=== PROVIDED MATERIAL ===

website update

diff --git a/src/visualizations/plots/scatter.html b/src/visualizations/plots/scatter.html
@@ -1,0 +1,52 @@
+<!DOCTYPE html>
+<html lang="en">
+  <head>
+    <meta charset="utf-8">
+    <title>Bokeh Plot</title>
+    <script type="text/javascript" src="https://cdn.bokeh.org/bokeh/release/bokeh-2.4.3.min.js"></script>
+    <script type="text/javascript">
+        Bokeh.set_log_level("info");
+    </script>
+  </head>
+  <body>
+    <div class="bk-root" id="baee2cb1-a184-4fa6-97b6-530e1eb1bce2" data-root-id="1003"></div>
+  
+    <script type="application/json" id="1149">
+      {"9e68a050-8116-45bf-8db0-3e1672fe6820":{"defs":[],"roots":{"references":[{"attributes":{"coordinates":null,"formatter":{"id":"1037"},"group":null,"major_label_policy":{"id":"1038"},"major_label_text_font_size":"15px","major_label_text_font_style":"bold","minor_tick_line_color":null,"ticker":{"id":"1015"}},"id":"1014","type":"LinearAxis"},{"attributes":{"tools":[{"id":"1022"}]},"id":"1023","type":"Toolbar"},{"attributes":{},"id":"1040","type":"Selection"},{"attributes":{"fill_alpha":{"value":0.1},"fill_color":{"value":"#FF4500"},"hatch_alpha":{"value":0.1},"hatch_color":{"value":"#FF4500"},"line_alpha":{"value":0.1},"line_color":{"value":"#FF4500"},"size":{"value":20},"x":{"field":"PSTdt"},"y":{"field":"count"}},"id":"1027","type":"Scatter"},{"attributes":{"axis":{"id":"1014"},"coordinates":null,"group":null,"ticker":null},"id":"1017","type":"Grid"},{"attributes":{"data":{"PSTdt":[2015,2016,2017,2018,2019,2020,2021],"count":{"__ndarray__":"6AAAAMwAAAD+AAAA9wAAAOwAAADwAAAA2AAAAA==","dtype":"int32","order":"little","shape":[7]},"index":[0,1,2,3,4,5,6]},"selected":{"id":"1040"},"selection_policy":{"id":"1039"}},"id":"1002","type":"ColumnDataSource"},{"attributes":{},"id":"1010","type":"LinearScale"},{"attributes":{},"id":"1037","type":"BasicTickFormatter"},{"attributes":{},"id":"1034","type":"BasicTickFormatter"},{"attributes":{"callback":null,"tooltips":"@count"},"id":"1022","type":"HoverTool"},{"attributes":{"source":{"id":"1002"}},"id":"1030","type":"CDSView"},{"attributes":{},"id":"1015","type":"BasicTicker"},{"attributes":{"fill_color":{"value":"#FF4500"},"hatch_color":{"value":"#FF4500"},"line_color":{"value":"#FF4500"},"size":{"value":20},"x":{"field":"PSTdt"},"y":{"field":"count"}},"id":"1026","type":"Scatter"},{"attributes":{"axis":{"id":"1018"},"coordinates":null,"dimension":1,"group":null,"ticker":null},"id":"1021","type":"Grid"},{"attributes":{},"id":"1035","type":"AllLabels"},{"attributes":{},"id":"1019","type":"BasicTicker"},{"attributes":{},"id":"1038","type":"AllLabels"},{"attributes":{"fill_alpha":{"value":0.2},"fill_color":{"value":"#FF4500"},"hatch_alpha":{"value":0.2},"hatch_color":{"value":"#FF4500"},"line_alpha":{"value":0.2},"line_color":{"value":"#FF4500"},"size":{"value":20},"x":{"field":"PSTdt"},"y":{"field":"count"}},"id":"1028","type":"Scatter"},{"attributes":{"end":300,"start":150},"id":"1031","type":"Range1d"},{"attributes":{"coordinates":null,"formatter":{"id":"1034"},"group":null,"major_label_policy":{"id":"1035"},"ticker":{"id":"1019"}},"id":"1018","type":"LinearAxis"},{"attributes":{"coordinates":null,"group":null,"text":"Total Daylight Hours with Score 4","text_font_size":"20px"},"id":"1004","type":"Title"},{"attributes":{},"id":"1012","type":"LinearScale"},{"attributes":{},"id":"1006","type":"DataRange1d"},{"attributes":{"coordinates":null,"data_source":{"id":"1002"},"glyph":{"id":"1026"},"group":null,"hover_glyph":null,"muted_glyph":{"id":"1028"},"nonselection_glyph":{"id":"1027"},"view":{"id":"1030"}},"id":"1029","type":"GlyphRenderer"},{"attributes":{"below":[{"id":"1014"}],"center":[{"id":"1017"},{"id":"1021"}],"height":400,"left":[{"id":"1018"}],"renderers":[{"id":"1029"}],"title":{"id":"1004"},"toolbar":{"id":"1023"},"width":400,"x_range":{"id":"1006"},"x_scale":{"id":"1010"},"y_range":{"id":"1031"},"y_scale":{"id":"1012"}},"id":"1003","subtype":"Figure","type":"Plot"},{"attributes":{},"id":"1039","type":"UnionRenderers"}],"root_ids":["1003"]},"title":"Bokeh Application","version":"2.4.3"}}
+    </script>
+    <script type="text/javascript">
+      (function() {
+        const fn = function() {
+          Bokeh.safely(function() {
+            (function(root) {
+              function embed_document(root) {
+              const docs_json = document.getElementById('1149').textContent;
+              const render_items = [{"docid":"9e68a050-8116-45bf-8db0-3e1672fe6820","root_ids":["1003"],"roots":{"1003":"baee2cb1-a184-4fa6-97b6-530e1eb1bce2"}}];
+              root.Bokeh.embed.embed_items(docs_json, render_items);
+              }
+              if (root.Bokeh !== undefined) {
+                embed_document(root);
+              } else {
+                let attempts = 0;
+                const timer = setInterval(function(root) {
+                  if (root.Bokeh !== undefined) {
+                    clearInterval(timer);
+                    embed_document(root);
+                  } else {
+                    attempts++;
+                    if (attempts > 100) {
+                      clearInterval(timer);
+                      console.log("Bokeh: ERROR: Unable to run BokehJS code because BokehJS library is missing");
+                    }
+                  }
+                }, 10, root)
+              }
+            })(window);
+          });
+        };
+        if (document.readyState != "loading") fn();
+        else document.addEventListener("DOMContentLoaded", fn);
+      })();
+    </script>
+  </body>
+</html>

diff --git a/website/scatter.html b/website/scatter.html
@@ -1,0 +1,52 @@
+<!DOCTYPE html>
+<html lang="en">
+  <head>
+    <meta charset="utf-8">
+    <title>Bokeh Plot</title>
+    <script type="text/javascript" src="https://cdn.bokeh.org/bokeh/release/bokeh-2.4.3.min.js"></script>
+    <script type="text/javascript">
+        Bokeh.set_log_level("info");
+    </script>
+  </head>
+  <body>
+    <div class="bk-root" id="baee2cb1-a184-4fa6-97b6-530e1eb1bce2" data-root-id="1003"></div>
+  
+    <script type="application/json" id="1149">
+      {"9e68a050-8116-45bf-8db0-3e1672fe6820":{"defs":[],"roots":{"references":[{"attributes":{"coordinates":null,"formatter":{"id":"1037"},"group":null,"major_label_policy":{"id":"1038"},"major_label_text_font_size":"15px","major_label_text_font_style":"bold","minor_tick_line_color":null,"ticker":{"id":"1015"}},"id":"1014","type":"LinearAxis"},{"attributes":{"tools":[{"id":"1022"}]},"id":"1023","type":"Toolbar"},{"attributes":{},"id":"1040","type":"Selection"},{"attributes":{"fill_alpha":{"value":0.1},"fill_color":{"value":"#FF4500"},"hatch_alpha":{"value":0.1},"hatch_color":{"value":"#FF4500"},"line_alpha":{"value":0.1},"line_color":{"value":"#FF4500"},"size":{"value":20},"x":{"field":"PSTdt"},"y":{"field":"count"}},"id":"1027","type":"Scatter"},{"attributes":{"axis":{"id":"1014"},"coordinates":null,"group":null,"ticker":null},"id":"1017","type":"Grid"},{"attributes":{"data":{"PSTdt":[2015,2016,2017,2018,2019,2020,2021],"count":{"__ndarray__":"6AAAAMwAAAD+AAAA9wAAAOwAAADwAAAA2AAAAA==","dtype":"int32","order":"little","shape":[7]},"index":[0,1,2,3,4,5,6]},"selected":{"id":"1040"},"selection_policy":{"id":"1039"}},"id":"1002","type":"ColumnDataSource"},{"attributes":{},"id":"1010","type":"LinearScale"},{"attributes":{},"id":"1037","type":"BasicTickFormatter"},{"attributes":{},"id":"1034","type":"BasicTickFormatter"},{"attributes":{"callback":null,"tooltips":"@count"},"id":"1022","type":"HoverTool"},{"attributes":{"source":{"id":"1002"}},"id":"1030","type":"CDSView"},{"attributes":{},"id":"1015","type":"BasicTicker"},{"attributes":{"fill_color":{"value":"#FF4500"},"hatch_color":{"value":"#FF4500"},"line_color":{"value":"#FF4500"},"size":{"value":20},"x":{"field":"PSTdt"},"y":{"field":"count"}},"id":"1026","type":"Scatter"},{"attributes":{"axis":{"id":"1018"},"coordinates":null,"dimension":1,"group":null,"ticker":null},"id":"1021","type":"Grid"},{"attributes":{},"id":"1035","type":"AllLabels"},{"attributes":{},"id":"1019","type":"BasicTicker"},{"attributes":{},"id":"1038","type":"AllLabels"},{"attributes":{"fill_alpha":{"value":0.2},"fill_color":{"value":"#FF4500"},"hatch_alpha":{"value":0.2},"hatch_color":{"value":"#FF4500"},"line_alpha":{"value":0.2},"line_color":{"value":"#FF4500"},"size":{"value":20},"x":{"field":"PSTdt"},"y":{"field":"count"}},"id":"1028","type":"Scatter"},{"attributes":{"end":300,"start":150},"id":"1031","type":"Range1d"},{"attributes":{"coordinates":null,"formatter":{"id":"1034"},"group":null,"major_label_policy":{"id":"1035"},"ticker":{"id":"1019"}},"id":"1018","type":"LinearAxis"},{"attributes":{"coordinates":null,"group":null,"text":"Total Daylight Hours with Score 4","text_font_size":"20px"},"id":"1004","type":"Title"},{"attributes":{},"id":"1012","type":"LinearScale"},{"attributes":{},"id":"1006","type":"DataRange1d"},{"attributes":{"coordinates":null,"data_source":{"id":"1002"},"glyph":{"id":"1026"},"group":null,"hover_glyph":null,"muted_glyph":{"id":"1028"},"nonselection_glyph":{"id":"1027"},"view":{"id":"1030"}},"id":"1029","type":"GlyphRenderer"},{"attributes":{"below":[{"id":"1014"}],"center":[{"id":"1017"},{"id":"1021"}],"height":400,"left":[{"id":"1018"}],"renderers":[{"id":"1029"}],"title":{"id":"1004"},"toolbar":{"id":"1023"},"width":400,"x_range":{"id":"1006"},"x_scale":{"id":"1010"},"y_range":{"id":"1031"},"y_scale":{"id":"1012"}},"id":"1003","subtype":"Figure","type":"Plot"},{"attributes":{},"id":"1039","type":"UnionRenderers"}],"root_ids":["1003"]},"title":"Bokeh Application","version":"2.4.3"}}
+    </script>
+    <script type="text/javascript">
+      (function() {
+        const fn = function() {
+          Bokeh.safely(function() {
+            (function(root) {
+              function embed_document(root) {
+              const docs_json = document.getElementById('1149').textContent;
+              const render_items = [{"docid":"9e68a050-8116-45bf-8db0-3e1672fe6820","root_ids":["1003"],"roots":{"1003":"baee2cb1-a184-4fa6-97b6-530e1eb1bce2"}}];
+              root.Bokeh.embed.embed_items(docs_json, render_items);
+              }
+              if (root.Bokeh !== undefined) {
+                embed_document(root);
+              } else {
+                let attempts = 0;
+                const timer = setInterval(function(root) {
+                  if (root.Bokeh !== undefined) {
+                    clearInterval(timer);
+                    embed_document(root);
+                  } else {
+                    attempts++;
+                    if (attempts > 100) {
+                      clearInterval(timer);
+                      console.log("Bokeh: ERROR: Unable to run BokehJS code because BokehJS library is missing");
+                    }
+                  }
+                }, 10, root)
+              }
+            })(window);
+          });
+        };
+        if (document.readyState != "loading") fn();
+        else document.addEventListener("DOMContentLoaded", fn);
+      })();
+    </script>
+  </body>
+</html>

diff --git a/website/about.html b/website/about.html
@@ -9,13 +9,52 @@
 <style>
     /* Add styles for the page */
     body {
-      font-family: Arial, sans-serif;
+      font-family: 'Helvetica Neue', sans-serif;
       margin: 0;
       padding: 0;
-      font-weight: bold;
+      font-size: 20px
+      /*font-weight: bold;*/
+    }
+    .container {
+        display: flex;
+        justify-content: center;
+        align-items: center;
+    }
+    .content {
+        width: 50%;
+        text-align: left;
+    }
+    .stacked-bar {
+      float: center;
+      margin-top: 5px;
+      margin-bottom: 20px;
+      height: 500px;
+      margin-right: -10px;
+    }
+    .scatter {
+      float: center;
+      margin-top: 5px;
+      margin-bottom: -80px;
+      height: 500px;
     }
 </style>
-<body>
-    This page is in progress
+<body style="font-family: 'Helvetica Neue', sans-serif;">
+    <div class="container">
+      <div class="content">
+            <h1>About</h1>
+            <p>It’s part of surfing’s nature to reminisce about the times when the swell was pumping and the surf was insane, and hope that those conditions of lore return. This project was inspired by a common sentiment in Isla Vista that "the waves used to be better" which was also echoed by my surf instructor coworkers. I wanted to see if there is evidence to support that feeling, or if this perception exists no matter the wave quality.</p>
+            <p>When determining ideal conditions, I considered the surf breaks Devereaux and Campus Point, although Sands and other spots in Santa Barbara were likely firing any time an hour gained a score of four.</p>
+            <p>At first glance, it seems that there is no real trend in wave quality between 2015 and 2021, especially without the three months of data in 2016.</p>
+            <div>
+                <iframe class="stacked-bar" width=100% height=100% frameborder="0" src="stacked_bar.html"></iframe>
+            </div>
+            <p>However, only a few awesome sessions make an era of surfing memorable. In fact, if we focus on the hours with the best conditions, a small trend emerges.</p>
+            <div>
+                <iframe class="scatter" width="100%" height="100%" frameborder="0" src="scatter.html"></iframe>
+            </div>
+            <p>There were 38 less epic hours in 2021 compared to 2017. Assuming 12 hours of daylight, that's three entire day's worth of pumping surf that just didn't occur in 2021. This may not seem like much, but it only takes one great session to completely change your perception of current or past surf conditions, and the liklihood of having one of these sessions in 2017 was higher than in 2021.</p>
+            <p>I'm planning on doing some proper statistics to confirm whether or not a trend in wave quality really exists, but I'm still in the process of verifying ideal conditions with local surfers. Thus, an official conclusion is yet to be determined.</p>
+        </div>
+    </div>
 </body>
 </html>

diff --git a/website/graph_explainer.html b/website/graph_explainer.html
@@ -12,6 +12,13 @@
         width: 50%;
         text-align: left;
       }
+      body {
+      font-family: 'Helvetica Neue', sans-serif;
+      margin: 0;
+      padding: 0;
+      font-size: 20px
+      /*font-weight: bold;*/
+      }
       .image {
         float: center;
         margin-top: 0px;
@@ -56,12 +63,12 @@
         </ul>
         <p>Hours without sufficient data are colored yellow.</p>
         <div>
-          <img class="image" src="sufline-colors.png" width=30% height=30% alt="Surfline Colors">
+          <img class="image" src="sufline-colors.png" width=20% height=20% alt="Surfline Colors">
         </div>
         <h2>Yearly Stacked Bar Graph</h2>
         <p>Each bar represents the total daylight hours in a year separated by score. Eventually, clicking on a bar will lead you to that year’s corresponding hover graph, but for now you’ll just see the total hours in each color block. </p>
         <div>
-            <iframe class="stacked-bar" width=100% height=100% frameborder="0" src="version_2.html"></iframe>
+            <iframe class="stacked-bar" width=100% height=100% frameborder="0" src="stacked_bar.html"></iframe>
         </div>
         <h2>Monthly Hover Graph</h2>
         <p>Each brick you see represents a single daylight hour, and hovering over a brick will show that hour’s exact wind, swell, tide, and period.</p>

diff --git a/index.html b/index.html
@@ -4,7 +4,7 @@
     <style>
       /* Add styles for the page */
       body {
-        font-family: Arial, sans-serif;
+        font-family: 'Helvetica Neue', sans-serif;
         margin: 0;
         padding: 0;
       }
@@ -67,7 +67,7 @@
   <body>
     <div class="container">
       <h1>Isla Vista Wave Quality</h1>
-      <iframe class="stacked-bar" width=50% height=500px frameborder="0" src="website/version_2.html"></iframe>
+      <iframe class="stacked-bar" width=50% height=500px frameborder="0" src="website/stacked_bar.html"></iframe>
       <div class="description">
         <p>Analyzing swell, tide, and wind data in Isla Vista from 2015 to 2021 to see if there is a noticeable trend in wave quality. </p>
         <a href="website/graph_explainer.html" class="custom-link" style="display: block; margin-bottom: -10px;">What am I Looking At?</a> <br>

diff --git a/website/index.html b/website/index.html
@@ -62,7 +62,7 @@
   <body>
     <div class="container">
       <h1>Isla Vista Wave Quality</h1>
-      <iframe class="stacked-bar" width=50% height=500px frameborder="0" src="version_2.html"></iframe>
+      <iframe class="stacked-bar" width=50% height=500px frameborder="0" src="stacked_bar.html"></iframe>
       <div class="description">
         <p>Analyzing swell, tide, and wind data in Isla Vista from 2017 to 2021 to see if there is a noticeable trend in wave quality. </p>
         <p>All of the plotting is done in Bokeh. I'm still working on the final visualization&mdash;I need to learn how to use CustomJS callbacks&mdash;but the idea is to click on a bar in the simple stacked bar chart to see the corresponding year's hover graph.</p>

===

(DESCRIPTION OF THE TASK): Find the word "iframe" in the entries and show each line where it is found.

(ANSWER TO THIS PROBLEM):
+                <iframe class="stacked-bar" width=100% height=100% frameborder="0" src="stacked_bar.html"></iframe>
+                <iframe class="scatter" width="100%" height="100%" frameborder="0" src="scatter.html"></iframe>
-            <iframe class="stacked-bar" width=100% height=100% frameborder="0" src="version_2.html"></iframe>
+            <iframe class="stacked-bar" width=100% height=100% frameborder="0" src="stacked_bar.html"></iframe>
-      <iframe class="stacked-bar" width=50% height=500px frameborder="0" src="website/version_2.html"></iframe>
+      <iframe class="stacked-bar" width=50% height=500px frameborder="0" src="website/stacked_bar.html"></iframe>
-      <iframe class="stacked-bar" width=50% height=500px frameborder="0" src="version_2.html"></iframe>
+      <iframe class="stacked-bar" width=50% height=500px frameborder="0" src="stacked_bar.html"></iframe>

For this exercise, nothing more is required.